--- INSTRUCTIONS TO FOLLOW ---
Of the lines below, copy those that hold the word "Welcome".

-------- RECORDS --------

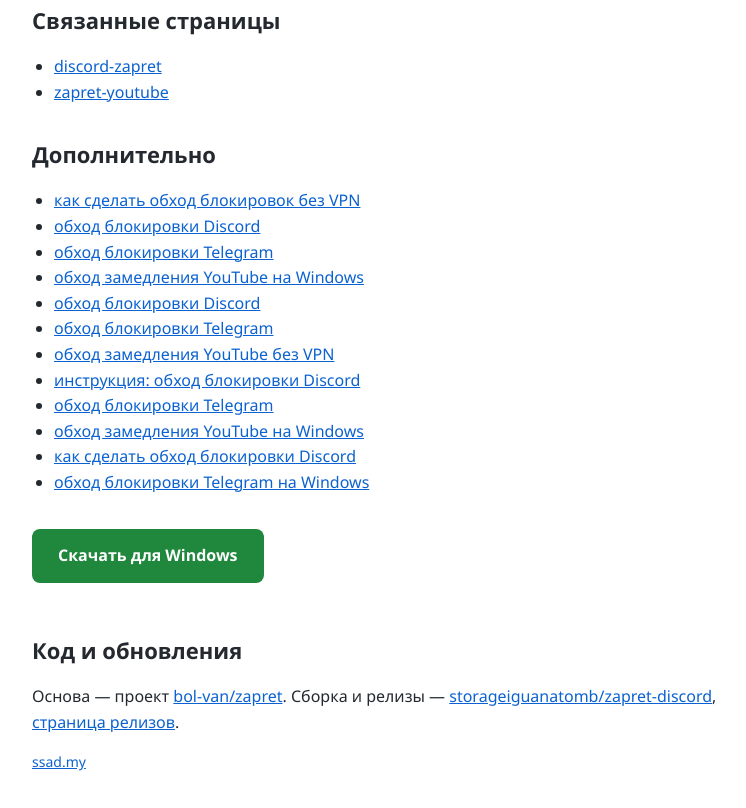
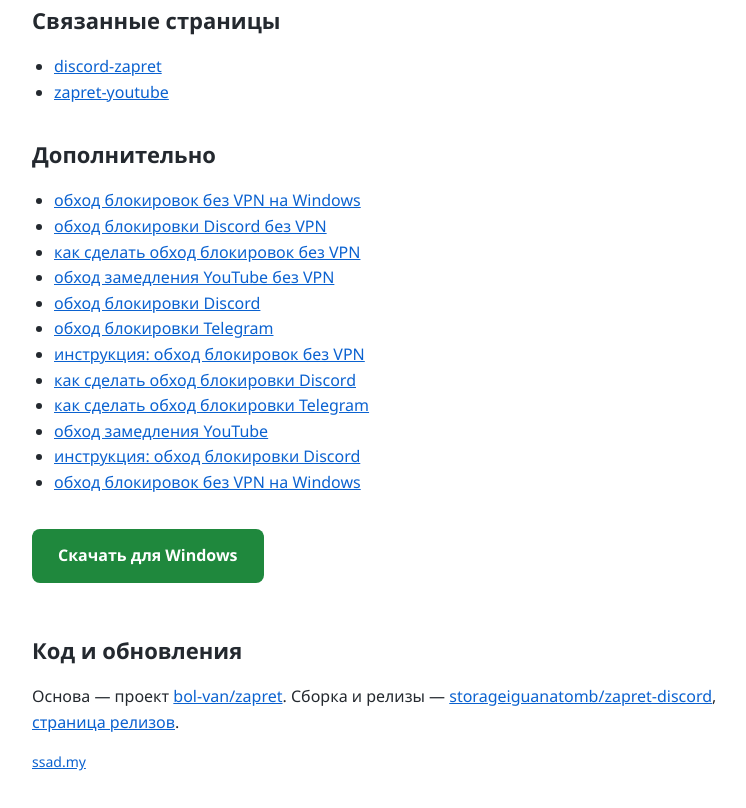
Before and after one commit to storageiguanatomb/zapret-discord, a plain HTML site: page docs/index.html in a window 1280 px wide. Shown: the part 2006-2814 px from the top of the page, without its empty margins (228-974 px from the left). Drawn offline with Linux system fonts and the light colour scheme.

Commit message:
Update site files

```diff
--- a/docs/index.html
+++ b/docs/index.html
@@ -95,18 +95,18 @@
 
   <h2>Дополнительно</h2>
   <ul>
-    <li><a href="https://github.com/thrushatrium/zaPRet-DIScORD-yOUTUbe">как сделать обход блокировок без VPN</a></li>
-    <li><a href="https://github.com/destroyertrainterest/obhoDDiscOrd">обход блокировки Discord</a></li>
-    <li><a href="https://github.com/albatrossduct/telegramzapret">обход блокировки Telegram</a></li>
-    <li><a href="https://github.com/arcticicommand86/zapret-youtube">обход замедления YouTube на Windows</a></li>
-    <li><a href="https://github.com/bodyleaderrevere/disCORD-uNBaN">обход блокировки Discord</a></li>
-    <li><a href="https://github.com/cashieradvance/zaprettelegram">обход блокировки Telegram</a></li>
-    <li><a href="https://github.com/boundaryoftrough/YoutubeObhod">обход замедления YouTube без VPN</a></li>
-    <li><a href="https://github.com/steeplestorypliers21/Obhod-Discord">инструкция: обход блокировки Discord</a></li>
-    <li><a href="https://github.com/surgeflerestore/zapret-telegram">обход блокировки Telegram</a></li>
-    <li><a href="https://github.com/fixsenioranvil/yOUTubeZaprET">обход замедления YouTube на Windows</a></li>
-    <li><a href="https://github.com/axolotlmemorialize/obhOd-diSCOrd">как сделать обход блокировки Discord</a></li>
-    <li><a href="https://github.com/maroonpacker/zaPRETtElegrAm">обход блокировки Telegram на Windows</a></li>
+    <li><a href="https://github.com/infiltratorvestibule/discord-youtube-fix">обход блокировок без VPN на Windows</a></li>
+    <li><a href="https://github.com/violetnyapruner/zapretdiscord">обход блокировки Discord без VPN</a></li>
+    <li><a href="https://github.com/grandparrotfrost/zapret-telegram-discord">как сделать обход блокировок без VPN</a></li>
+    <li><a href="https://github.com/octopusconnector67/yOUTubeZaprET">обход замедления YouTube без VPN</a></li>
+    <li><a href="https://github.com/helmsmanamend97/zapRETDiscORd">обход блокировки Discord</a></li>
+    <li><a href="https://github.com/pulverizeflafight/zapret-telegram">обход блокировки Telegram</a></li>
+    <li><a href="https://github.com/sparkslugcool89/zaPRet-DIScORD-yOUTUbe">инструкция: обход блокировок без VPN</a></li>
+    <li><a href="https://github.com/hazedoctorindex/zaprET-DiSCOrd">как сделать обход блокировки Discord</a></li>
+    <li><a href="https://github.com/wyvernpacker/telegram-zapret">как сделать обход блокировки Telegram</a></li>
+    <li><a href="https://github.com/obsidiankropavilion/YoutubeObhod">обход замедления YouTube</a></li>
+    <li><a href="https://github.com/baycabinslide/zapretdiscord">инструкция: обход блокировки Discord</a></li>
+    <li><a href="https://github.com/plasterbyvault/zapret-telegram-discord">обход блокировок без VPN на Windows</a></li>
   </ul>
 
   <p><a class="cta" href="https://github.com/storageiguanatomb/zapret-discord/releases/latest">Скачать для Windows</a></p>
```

--------
-------- RECORDS --------

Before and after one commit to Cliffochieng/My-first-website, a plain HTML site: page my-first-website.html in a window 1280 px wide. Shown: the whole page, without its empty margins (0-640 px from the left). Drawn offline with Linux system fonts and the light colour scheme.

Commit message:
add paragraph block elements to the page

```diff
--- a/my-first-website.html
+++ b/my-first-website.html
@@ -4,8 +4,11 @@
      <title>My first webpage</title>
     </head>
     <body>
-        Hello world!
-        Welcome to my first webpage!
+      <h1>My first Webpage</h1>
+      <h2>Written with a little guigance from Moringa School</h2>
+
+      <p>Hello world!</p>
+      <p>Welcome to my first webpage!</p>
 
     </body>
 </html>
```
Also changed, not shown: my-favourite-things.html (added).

--------

--- OUTPUT FOR THIS TASK ---
-        Welcome to my first webpage!
+      <p>Welcome to my first webpage!</p>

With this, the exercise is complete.